**PROBLEM TO SOLVE**
Copy out every line of the material below, character for character, apart from the pictures.

**MATERIAL SHOWN**
.....
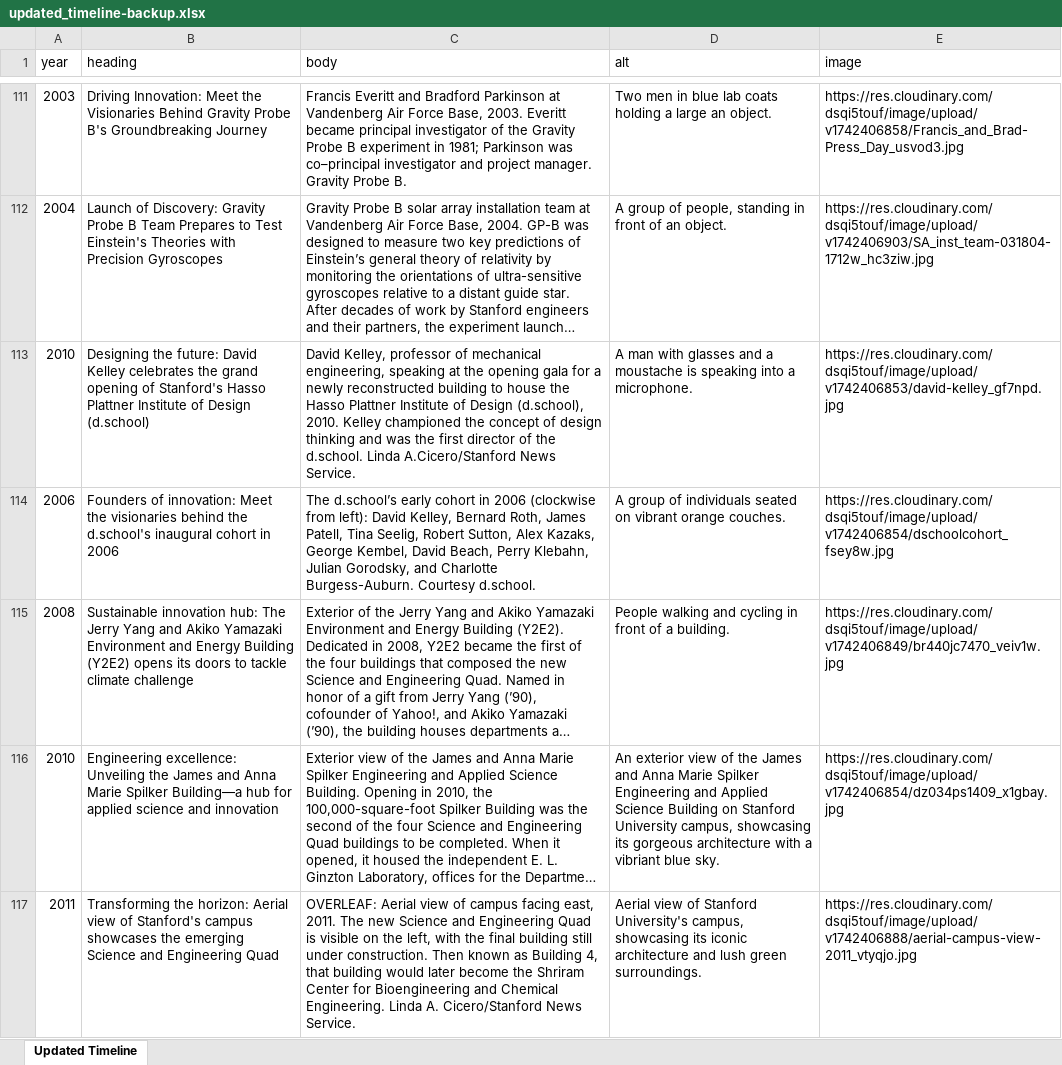
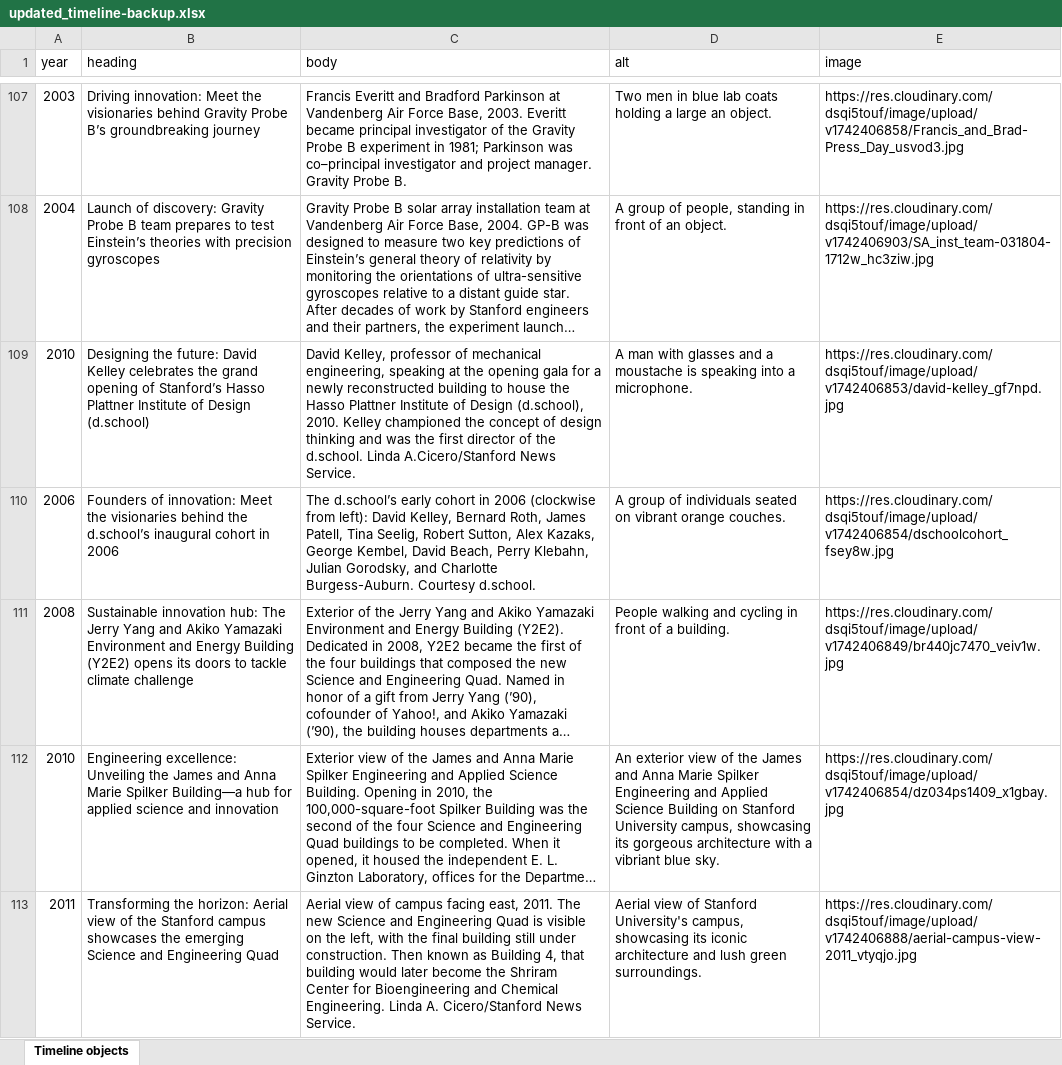
Before and after one commit to SU-SOE/soe-centennial-nextjs, an Excel workbook: scripts/files/updated_timeline-backup.xlsx, sheet Timeline objects, drawn as a sheet; only a part is shown, gaps mark what is left out; long unchanged cells end in …; values as stored, in another font and other column widths than the file's, no cell formats; addresses are those after the commit; the diff covers the shown part only; the diff names each change by its address in the sheet, - before the commit and + after, or states it on an @@ line.

```diff
--- a/scripts/files/updated_timeline-backup.xlsx (sheet Timeline objects)
+++ b/scripts/files/updated_timeline-backup.xlsx (sheet Timeline objects)
-sheet tab: Updated Timeline
+sheet tab: Timeline objects
-B107 (heading): Driving Innovation: Meet the Visionaries Behind Gravity Probe B's Groundbreaking Journey
+B107 (heading): Driving innovation: Meet the visionaries behind Gravity Probe B’s groundbreaking journey
-B108 (heading): Launch of Discovery: Gravity Probe B Team Prepares to Test Einstein's Theories with Precision Gyroscopes
+B108 (heading): Launch of discovery: Gravity Probe B team prepares to test Einstein’s theories with precision gyroscopes
-B109 (heading): …opening of Stanford's Hasso Plattner…
+B109 (heading): …opening of Stanford’s Hasso Plattner…
-B110 (heading): …behind the d.school's inaugural cohort…
+B110 (heading): …behind the d.school’s inaugural cohort…
-B113 (heading): …view of Stanford's campus showcases…
+B113 (heading): …view of the Stanford campus showcases…
-C113 (body): OVERLEAF: Aerial view…
+C113 (body): Aerial view…
```
Also changed, not shown: 4 removed rows and 133 edited cells elsewhere in this sheet, cell formats, scripts/files/updated_timeline-prod.xlsx, 3 other files.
.....
**TASK RESULT**
Before and after one commit to SU-SOE/soe-centennial-nextjs, an Excel workbook: scripts/files/updated_timeline-backup.xlsx, sheet Timeline objects, drawn as a sheet; only a part is shown, gaps mark what is left out; long unchanged cells end in …; values as stored, in another font and other column widths than the file's, no cell formats; addresses are those after the commit; the diff covers the shown part only; the diff names each change by its address in the sheet, - before the commit and + after, or states it on an @@ line.

```diff
--- a/scripts/files/updated_timeline-backup.xlsx (sheet Timeline objects)
+++ b/scripts/files/updated_timeline-backup.xlsx (sheet Timeline objects)
-sheet tab: Updated Timeline
+sheet tab: Timeline objects
-B107 (heading): Driving Innovation: Meet the Visionaries Behind Gravity Probe B's Groundbreaking Journey
+B107 (heading): Driving innovation: Meet the visionaries behind Gravity Probe B’s groundbreaking journey
-B108 (heading): Launch of Discovery: Gravity Probe B Team Prepares to Test Einstein's Theories with Precision Gyroscopes
+B108 (heading): Launch of discovery: Gravity Probe B team prepares to test Einstein’s theories with precision gyroscopes
-B109 (heading): …opening of Stanford's Hasso Plattner…
+B109 (heading): …opening of Stanford’s Hasso Plattner…
-B110 (heading): …behind the d.school's inaugural cohort…
+B110 (heading): …behind the d.school’s inaugural cohort…
-B113 (heading): …view of Stanford's campus showcases…
+B113 (heading): …view of the Stanford campus showcases…
-C113 (body): OVERLEAF: Aerial view…
+C113 (body): Aerial view…
```
Also changed, not shown: 4 removed rows and 133 edited cells elsewhere in this sheet, cell formats, scripts/files/updated_timeline-prod.xlsx, 3 other files.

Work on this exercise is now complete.